Gaetano Ciancio*, George W. Burke, Jang Moon, Rolando Garcia-Morales, Anne Rosen, Violet Esquenazi, James Mathew, Yide Jin, Joshua Miller

*Corresponding author for this work

Research output: Contribution to journalReview articlepeer-review

12 Scopus citations

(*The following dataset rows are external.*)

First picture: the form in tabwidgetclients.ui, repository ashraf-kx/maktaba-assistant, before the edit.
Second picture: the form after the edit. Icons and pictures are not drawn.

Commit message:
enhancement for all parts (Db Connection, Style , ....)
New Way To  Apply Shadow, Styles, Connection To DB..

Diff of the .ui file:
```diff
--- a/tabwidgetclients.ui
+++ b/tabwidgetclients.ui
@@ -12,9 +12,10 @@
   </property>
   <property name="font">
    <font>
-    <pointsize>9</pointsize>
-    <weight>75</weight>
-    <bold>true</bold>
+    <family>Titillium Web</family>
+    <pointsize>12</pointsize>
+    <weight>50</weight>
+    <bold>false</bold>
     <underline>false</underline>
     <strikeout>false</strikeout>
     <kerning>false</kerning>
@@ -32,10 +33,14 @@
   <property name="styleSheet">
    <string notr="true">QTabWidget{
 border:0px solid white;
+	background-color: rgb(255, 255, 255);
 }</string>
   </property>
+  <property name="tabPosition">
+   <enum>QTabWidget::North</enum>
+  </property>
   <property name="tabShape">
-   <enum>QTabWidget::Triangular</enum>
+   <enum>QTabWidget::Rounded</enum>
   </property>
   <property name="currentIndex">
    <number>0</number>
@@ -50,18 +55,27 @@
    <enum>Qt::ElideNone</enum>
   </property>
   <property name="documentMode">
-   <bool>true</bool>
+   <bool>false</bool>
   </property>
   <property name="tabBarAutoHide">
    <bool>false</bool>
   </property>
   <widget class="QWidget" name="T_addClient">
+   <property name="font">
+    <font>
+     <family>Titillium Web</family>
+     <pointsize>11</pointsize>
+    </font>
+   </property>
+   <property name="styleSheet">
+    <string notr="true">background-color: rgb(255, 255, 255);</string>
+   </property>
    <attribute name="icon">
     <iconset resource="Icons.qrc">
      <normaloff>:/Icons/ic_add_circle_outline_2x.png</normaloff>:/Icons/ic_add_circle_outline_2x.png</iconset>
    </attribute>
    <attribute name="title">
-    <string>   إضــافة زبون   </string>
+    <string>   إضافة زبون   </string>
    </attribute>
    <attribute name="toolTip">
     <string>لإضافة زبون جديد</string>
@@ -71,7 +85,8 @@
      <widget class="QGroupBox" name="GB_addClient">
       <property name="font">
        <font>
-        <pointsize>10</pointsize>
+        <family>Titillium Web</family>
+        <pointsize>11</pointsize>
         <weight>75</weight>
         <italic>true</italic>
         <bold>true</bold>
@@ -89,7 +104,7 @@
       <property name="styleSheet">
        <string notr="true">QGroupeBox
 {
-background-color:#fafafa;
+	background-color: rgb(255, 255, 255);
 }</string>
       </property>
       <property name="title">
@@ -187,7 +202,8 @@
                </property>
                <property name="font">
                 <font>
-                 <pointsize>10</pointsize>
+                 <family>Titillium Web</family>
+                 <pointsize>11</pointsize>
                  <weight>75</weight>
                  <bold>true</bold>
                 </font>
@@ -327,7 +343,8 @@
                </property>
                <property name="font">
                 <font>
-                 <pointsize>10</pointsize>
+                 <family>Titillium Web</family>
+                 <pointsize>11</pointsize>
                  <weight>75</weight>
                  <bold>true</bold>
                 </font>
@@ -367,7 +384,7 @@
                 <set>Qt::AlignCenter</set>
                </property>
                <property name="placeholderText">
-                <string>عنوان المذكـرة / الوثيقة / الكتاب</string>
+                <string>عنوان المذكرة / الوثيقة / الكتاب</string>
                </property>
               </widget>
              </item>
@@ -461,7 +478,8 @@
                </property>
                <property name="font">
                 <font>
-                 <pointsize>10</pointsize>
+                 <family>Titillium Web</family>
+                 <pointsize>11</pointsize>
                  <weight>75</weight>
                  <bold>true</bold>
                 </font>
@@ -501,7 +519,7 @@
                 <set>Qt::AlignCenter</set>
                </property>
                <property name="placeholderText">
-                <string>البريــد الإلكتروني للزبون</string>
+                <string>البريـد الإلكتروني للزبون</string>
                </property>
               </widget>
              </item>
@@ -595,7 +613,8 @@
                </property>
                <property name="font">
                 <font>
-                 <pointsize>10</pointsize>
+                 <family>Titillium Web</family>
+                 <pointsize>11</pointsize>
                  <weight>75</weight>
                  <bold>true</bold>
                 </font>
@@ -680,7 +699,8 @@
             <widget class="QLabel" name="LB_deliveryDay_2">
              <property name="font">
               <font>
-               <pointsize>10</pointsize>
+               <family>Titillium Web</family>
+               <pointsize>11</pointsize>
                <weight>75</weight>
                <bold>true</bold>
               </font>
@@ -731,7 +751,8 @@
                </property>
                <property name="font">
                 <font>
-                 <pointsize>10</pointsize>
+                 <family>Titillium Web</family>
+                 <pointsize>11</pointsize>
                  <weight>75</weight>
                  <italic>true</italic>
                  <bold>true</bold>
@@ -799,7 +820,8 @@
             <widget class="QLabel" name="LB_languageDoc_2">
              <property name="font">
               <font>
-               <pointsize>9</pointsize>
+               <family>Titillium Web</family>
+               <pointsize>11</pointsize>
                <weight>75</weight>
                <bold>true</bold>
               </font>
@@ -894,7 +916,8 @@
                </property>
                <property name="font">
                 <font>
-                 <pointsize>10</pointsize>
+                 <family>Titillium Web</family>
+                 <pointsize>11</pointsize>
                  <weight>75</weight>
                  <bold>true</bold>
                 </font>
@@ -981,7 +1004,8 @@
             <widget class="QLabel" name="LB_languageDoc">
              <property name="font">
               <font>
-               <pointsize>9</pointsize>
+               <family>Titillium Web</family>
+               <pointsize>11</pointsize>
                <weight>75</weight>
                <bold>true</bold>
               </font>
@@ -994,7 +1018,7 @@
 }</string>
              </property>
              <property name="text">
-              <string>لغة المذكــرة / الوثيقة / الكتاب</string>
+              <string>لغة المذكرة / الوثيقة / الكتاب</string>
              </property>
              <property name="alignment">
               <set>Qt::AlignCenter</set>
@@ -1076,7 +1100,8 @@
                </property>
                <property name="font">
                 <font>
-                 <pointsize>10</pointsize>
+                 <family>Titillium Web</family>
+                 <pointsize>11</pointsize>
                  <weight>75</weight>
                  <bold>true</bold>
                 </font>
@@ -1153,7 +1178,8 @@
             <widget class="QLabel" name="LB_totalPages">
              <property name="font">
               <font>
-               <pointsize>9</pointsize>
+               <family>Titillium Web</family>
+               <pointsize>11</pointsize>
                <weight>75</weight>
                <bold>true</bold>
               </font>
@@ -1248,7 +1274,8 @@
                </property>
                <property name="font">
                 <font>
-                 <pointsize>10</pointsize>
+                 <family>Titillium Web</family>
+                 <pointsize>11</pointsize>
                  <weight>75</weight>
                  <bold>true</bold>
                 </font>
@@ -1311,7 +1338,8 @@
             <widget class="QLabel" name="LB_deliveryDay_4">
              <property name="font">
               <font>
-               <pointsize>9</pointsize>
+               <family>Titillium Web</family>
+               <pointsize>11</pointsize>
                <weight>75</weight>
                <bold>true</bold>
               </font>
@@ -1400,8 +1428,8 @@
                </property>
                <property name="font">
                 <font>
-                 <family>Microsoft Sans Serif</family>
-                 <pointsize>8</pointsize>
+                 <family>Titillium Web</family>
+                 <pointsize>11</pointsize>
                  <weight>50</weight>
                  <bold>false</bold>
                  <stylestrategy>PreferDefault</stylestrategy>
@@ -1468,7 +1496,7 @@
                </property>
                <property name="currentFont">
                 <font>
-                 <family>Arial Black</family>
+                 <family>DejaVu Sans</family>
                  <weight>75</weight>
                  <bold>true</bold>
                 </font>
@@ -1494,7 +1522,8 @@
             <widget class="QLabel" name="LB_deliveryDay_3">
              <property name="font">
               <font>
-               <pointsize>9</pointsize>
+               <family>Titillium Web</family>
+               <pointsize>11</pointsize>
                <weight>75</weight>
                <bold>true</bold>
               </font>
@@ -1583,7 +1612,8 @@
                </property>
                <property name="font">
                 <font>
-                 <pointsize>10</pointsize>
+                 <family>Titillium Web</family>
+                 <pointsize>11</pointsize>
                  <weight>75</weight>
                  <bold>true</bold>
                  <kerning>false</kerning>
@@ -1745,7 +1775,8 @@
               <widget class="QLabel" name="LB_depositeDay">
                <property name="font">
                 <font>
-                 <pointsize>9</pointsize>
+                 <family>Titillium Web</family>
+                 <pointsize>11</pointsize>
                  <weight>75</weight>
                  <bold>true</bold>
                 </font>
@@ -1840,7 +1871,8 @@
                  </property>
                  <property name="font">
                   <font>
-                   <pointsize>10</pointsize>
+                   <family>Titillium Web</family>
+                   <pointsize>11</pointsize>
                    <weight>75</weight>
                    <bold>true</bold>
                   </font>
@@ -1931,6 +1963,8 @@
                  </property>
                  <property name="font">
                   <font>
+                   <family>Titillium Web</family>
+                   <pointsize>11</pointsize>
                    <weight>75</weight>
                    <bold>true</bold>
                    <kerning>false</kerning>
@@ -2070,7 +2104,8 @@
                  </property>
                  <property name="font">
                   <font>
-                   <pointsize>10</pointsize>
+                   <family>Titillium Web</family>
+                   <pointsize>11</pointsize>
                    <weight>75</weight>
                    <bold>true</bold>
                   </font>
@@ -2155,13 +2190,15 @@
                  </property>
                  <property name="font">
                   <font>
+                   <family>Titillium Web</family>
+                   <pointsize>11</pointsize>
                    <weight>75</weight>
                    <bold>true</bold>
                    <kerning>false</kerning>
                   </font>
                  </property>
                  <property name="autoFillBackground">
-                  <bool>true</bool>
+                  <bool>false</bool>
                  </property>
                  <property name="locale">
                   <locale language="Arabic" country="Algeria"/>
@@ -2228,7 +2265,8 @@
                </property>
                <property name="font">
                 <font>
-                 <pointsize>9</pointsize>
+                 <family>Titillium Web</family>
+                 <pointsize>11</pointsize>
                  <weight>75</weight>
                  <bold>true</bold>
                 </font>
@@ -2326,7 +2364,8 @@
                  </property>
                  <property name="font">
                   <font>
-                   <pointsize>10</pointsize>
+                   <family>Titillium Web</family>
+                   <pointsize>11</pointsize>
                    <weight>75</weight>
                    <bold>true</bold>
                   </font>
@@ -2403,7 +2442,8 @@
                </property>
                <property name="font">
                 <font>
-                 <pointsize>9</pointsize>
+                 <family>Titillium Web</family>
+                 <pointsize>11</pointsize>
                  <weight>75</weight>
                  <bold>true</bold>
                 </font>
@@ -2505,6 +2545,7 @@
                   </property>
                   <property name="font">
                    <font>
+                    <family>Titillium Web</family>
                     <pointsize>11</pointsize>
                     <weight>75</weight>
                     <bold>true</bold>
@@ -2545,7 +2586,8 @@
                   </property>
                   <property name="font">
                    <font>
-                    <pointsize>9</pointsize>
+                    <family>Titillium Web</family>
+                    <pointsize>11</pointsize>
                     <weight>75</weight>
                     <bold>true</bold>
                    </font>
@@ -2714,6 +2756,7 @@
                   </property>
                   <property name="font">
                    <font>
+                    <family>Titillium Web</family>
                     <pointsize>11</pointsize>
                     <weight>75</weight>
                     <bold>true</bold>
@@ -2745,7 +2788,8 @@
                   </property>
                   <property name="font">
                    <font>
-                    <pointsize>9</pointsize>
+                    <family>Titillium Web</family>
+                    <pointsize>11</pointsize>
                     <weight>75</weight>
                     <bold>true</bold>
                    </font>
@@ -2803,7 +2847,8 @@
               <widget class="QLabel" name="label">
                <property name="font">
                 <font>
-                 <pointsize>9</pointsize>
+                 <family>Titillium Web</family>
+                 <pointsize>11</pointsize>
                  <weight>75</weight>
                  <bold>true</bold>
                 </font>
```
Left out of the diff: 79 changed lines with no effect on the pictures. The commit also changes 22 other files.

The infusion and persistence in a transplant recipient of donor-derived bone marrow cells (DBMC) of multi-lineage can lead to a state of permanent chimerism. In solid vascular organ transplantation, the donor bone marrow lineage cells can even be derived from the transplant organ, and these cells can be detected in very small numbers in the recipient. This has been called microchimerism. Much controversy has developed with respect to the function of chimeric cells in organ transplantation. One idea is that the occurrence of these donor cells found in microchimerism in the recipient are coincidental and have no long-term beneficial effect on engraftment. A second and opposing view, is that these donor cells have immunoregulatory function that affect both the acute and chronic phases of the recipient anti-donor responses. It follows that detecting quantitative changes in chimerism might serve as an indication of the donor-specific alloimmune or regulatory response that could occur in concert with or independent of other adaptive immune responses. The latter, including autoimmune native disease, need to be controlled in the transplant organ. The safety and immune tolerance potential of DBMC infusion with deceased and living donor renal transplants was evaluated in a non-randomized trial at this center and compared with non-infused controls given identical immunosuppression. Overall DBMC infusions were well tolerated by the recipients. There were no complications from the infusion(s), no episodes of graft-vs-host disease (GVHD) and no increase infections or other complications. hi the deceased DBMC-kidney trial, actuarial graft survival at 5 years was superior especially when graft survival was censored for recipient death. Acute rejections were significant reduced in patients given two DBMC infusions, and chronic rejection was dramatically reduced in all DBMC treated patients. The most interesting finding was that the degree of microchimerism slowly increased over the years the DBMC group that had exhibited no rejection episodes. hi the DBMC-living related trial, the incidence of acute rejection did not differ between groups. However, DBMC chimerisin in recipient iliac crest marrow had increased more rapidly than might be predicted from results previously seen in the cadaver group, despite four times fewer DBMC infused, with the generation of T-regulartory cells in-vitro assays.

Original languageEnglish (US)
Pages (from-to)998-1003
Number of pages6
JournalYonsei medical journal
Issue number6
StatePublished - Dec 31 2004


  • Chimerism
  • Chronic rejection
  • Donor bone marrow infusion
  • Kidney transplantation

ASJC Scopus subject areas

  • General Medicine


Dive into the research topics of 'Donor bone marrow infusion in deceased and living donor renal transplantation'. Together they form a unique fingerprint.

Cite this